◆ Task item:
The reply is to be an exact repetition of the entries that follow, with each picture left out.

(Version comparison data)
Segment Open

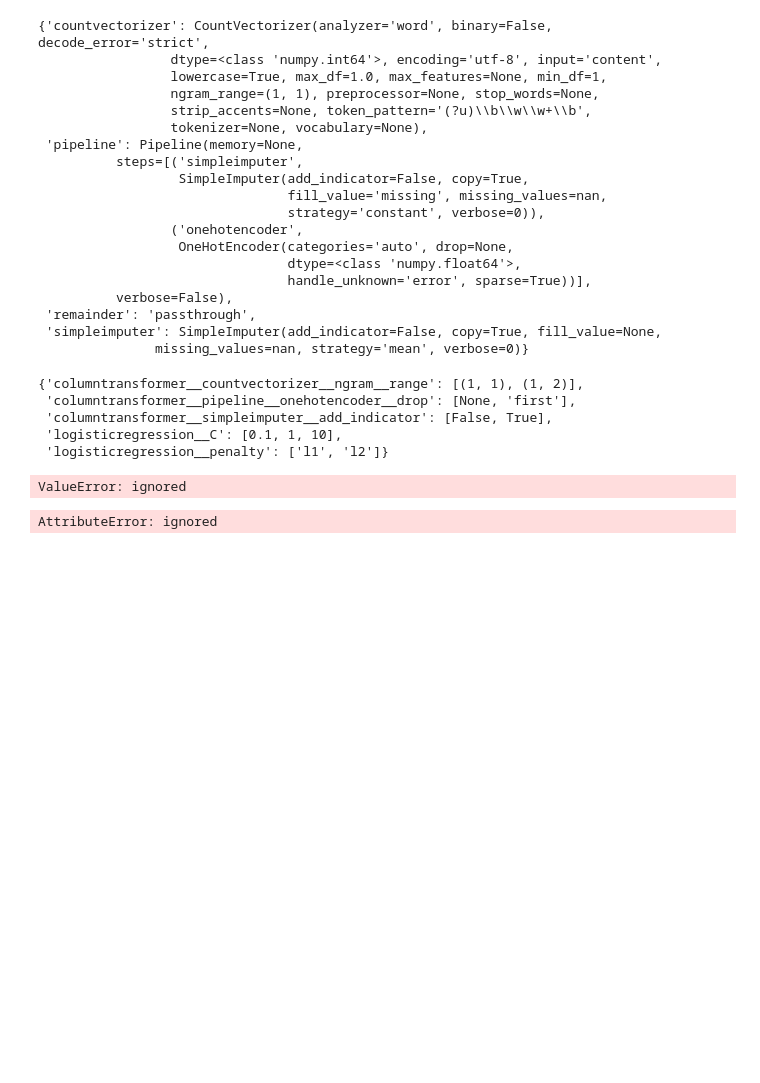
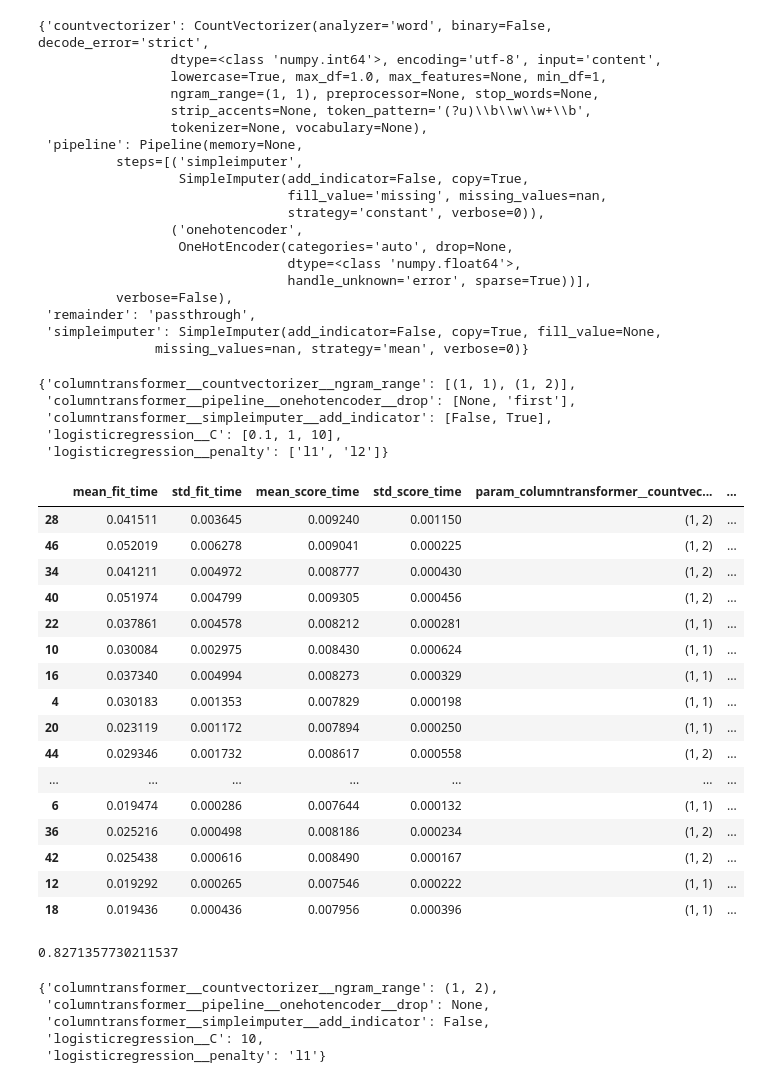
Before and after one commit to pranjalchaubey/Deep-Learning-Notes, a Jupyter notebook: Kevin's Data Science Class Notes/Kevin_Class_1_and_2_Code_with_Notes.ipynb, the cells around one changed output. Saved outputs shown, nothing was run; the diff lists cells and outputs as text; code cells hidden in the pictures; blank space fills up the shorter version.

Commit message:
fix: params typo in the last section

```diff
--- a/Kevin's Data Science Class Notes/Kevin_Class_1_and_2_Code_with_Notes.ipynb
+++ b/Kevin's Data Science Class Notes/Kevin_Class_1_and_2_Code_with_Notes.ipynb
@@ -874,13 +872,13 @@ pipe.named_steps.columntransformer.named_transformers_
                missing_values=nan, strategy='mean', verbose=0)}
 # %%
 params['columntransformer__pipeline__onehotencoder__drop'] = [None, 'first']
-params['columntransformer__countvectorizer__ngram__range'] = [(1,1), (1,2)]
+params['columntransformer__countvectorizer__ngram_range'] = [(1,1), (1,2)]
 params['columntransformer__simpleimputer__add_indicator'] = [False, True]
 params
 # We can name the pipelines to make this shorter, but in nested pipelines,
 # its going to be chaos anyway
 # %% [output]
-{'columntransformer__countvectorizer__ngram__range': [(1, 1), (1, 2)],
+{'columntransformer__countvectorizer__ngram_range': [(1, 1), (1, 2)],
  'columntransformer__pipeline__onehotencoder__drop': [None, 'first'],
  'columntransformer__simpleimputer__add_indicator': [False, True],
  'logisticregression__C': [0.1, 1, 10],
@@ -888,9 +886,28 @@ params
 # %%
 grid = GridSearchCV(pipe, params, cv=5, scoring='accuracy')
 grid.fit(X, y);
-# %% [output]
-ValueError: ignored
+# %%
+results = pd.DataFrame(grid.cv_results_)
+results.sort_values('rank_test_score')
+# %% [output]
+|  | mean_fit_time | std_fit_time | mean_score_time | std_score_time | param_columntransformer__countvec... | ... |
+| 28 | 0.041511 | 0.003645 | 0.009240 | 0.001150 | (1, 2) | ... |
+| 46 | 0.052019 | 0.006278 | 0.009041 | 0.000225 | (1, 2) | ... |
+| 34 | 0.041211 | 0.004972 | 0.008777 | 0.000430 | (1, 2) | ... |
+| 40 | 0.051974 | 0.004799 | 0.009305 | 0.000456 | (1, 2) | ... |
+| 22 | 0.037861 | 0.004578 | 0.008212 | 0.000281 | (1, 1) | ... |
+| 10 | 0.030084 | 0.002975 | 0.008430 | 0.000624 | (1, 1) | ... |
+| 16 | 0.037340 | 0.004994 | 0.008273 | 0.000329 | (1, 1) | ... |
+| 4 | 0.030183 | 0.001353 | 0.007829 | 0.000198 | (1, 1) | ... |
+| 20 | 0.023119 | 0.001172 | 0.007894 | 0.000250 | (1, 1) | ... |
+| 44 | 0.029346 | 0.001732 | 0.008617 | 0.000558 | (1, 2) | ... |
+| ... | ... | ... | ... | ... | ... | ... |
+| 6 | 0.019474 | 0.000286 | 0.007644 | 0.000132 | (1, 1) | ... |
+| 36 | 0.025216 | 0.000498 | 0.008186 | 0.000234 | (1, 2) | ... |
+| 42 | 0.025438 | 0.000616 | 0.008490 | 0.000167 | (1, 2) | ... |
+| 12 | 0.019292 | 0.000265 | 0.007546 | 0.000222 | (1, 1) | ... |
+| 18 | 0.019436 | 0.000436 | 0.007956 | 0.000396 | (1, 1) | ... |
 # %%
-grid.best_s
+grid.best_score_
 # %% [output]
-AttributeError: ignored
+0.8271357730211537
@@ -898,0 +914,8 @@ grid.predict(X_new)
+# %%
+grid.best_params_
+# %% [output]
+{'columntransformer__countvectorizer__ngram_range': (1, 2),
+ 'columntransformer__pipeline__onehotencoder__drop': None,
+ 'columntransformer__simpleimputer__add_indicator': False,
+ 'logisticregression__C': 10,
+ 'logisticregression__penalty': 'l1'}
```
Also changed, not shown: parts of 5 cells of this notebook.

Segment Closed

◆ Task result:
Before and after one commit to pranjalchaubey/Deep-Learning-Notes, a Jupyter notebook: Kevin's Data Science Class Notes/Kevin_Class_1_and_2_Code_with_Notes.ipynb, the cells around one changed output. Saved outputs shown, nothing was run; the diff lists cells and outputs as text; code cells hidden in the pictures; blank space fills up the shorter version.

Commit message:
fix: params typo in the last section

```diff
--- a/Kevin's Data Science Class Notes/Kevin_Class_1_and_2_Code_with_Notes.ipynb
+++ b/Kevin's Data Science Class Notes/Kevin_Class_1_and_2_Code_with_Notes.ipynb
@@ -874,13 +872,13 @@ pipe.named_steps.columntransformer.named_transformers_
                missing_values=nan, strategy='mean', verbose=0)}
 # %%
 params['columntransformer__pipeline__onehotencoder__drop'] = [None, 'first']
-params['columntransformer__countvectorizer__ngram__range'] = [(1,1), (1,2)]
+params['columntransformer__countvectorizer__ngram_range'] = [(1,1), (1,2)]
 params['columntransformer__simpleimputer__add_indicator'] = [False, True]
 params
 # We can name the pipelines to make this shorter, but in nested pipelines,
 # its going to be chaos anyway
 # %% [output]
-{'columntransformer__countvectorizer__ngram__range': [(1, 1), (1, 2)],
+{'columntransformer__countvectorizer__ngram_range': [(1, 1), (1, 2)],
  'columntransformer__pipeline__onehotencoder__drop': [None, 'first'],
  'columntransformer__simpleimputer__add_indicator': [False, True],
  'logisticregression__C': [0.1, 1, 10],
@@ -888,9 +886,28 @@ params
 # %%
 grid = GridSearchCV(pipe, params, cv=5, scoring='accuracy')
 grid.fit(X, y);
-# %% [output]
-ValueError: ignored
+# %%
+results = pd.DataFrame(grid.cv_results_)
+results.sort_values('rank_test_score')
+# %% [output]
+|  | mean_fit_time | std_fit_time | mean_score_time | std_score_time | param_columntransformer__countvec... | ... |
+| 28 | 0.041511 | 0.003645 | 0.009240 | 0.001150 | (1, 2) | ... |
+| 46 | 0.052019 | 0.006278 | 0.009041 | 0.000225 | (1, 2) | ... |
+| 34 | 0.041211 | 0.004972 | 0.008777 | 0.000430 | (1, 2) | ... |
+| 40 | 0.051974 | 0.004799 | 0.009305 | 0.000456 | (1, 2) | ... |
+| 22 | 0.037861 | 0.004578 | 0.008212 | 0.000281 | (1, 1) | ... |
+| 10 | 0.030084 | 0.002975 | 0.008430 | 0.000624 | (1, 1) | ... |
+| 16 | 0.037340 | 0.004994 | 0.008273 | 0.000329 | (1, 1) | ... |
+| 4 | 0.030183 | 0.001353 | 0.007829 | 0.000198 | (1, 1) | ... |
+| 20 | 0.023119 | 0.001172 | 0.007894 | 0.000250 | (1, 1) | ... |
+| 44 | 0.029346 | 0.001732 | 0.008617 | 0.000558 | (1, 2) | ... |
+| ... | ... | ... | ... | ... | ... | ... |
+| 6 | 0.019474 | 0.000286 | 0.007644 | 0.000132 | (1, 1) | ... |
+| 36 | 0.025216 | 0.000498 | 0.008186 | 0.000234 | (1, 2) | ... |
+| 42 | 0.025438 | 0.000616 | 0.008490 | 0.000167 | (1, 2) | ... |
+| 12 | 0.019292 | 0.000265 | 0.007546 | 0.000222 | (1, 1) | ... |
+| 18 | 0.019436 | 0.000436 | 0.007956 | 0.000396 | (1, 1) | ... |
 # %%
-grid.best_s
+grid.best_score_
 # %% [output]
-AttributeError: ignored
+0.8271357730211537
@@ -898,0 +914,8 @@ grid.predict(X_new)
+# %%
+grid.best_params_
+# %% [output]
+{'columntransformer__countvectorizer__ngram_range': (1, 2),
+ 'columntransformer__pipeline__onehotencoder__drop': None,
+ 'columntransformer__simpleimputer__add_indicator': False,
+ 'logisticregression__C': 10,
+ 'logisticregression__penalty': 'l1'}
```
Also changed, not shown: parts of 5 cells of this notebook.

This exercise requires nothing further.